Cyprus will lodge a complaint with the United Nations over Turkey’s new financial assistance deal with breakaway Turkish Cypriots that demonstrates Ankara’s “complete control” over them, the president of the ethnically divided island nation said Monday.
Cypriot President Nicos Anastasiades told state broadcaster CyBC that he would also include in the protest letter Turkey’s move to designate the Turkish Cypriots’ unrecognized, main airport as a domestic flight route, effectively turning it into a Turkish one.
Many liberal Turkish Cypriots fear that both the financial deal and the airport designation are the clearest signals yet that Erdogan wants to eventually annex occupied northern Cyprus.
Many liberal Turkish Cypriots fear that both the financial deal and the airport designation are the clearest signals yet that Turkey’s President Recep Tayyip Erdogan wants to eventually annex occupied northern Cyprus.
“I will proceed with the complaint again with the United Nations relative to the airport which … in essence is being integrated and considered a Turkish airport,” Anastasiades said. “Secondly, the (financial) protocol clearly demonstrates Ankara’s complete control of the Turkish Cypriots.”
Turkish officials reportedly said the designation aims to make flights to and from the north of Cyprus cheaper.
Hardline Turkish Cypriot leader Ersin Tatar on Monday dismissed Anastasiades’ remarks as “Greek Cypriot propaganda” ahead of presidential elections next year. He also hailed the financial agreement as of “great importance” to reinvigorate the Turkish Cypriot economy.
Many Turkish Cypriots are up in arms over the financial agreement, about 240 million euros worth of grants and loans this year, or about a third of annual revenues.
Although the north has always been dependent on Turkish economic aid, the peace group United Cyprus Now says this deal compels Turkish Cypriots to introduce measures curbing freedom of speech, making it easier for Turkish citizens to buy up property and ceding more power to religious authorities.
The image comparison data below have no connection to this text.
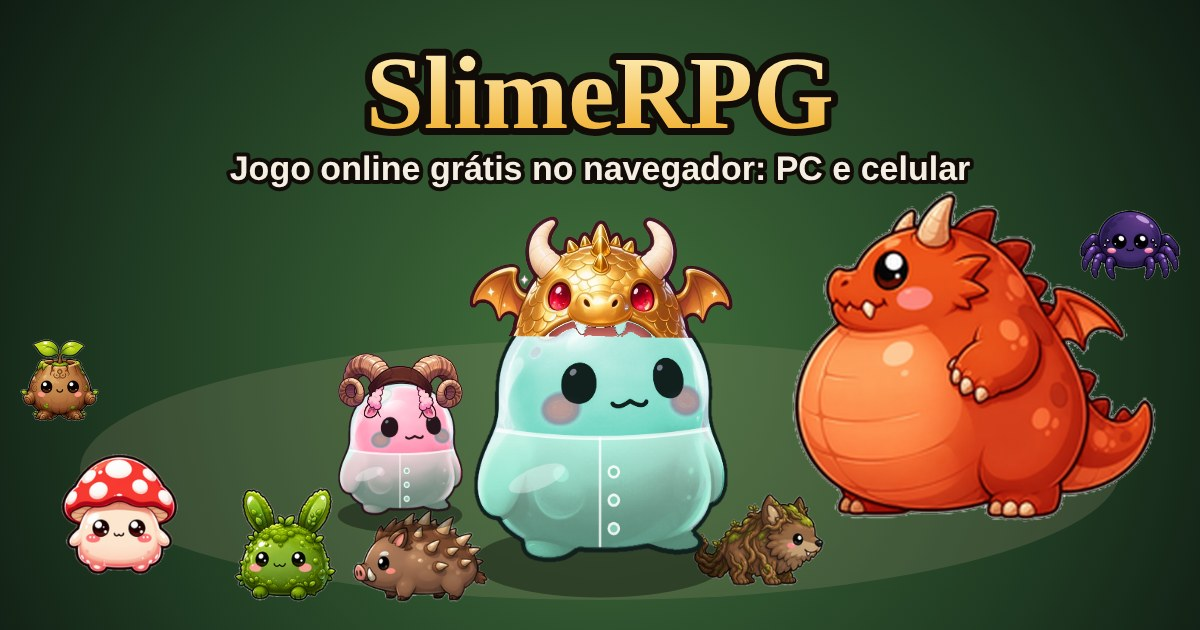
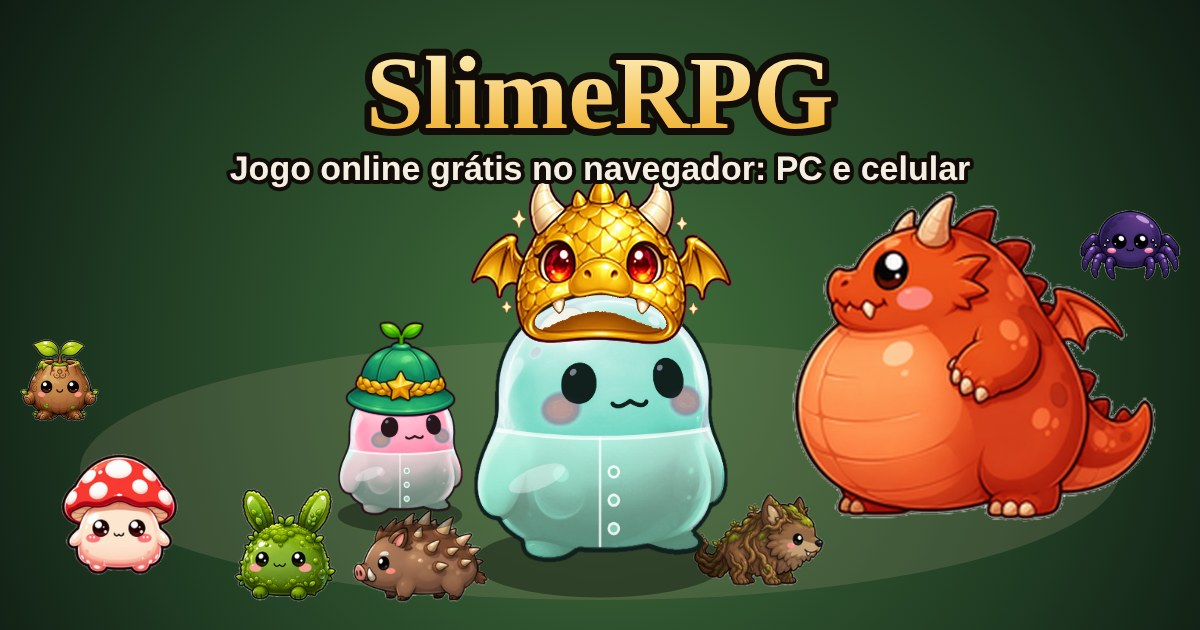
Chapéus refeitos no Canva: dragão, dragão dourado, coroa da amizade e pioneiro
Claude-Session: https://claude.ai/code/session_01DKKp53mRpfSmByEjWBWWuc

Changed region(s): [[0.37, 0.2714, 0.6167, 0.573], [0.2775, 0.5127, 0.4008, 0.6635]]

diff --git a/public/art.js b/public/art.js
@@ -449,8 +449,8 @@
     mago:       { w: 0.84, ay: 0.88, lift: 0.105, tilt: -0.04 },
     pirata:     { w: 0.82, ay: 0.74, lift: 0.115, tilt: 0 },
     carneiro:   { w: 0.96, ay: 0.6, lift: 0.075, tilt: 0 },
-    dragao:     { w: 1.0, ay: 0.82, lift: 0.08, tilt: 0 },
-    dragao_ouro: { w: 1.0, ay: 0.82, lift: 0.08, tilt: 0 },
+    dragao:     { w: 1.0, ay: 0.86, lift: 0.1, tilt: 0 },
+    dragao_ouro: { w: 1.0, ay: 0.86, lift: 0.1, tilt: 0 },
     amigo:      { w: 0.88, ay: 0.72, lift: 0.1, tilt: 0 },
     pioneiro:   { w: 0.86, ay: 0.78, lift: 0.1, tilt: 0 }
   };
“These measures constitute a direct threat to the will, identity, culture, way of life and heritage of Turkish Cypriots,” the group said.
The leader of the leftist opposition Republican Turkish Party Tufan Erhurman called the deal a “protocol for the abandonment of the will” of Turkish Cypriots to govern themselves.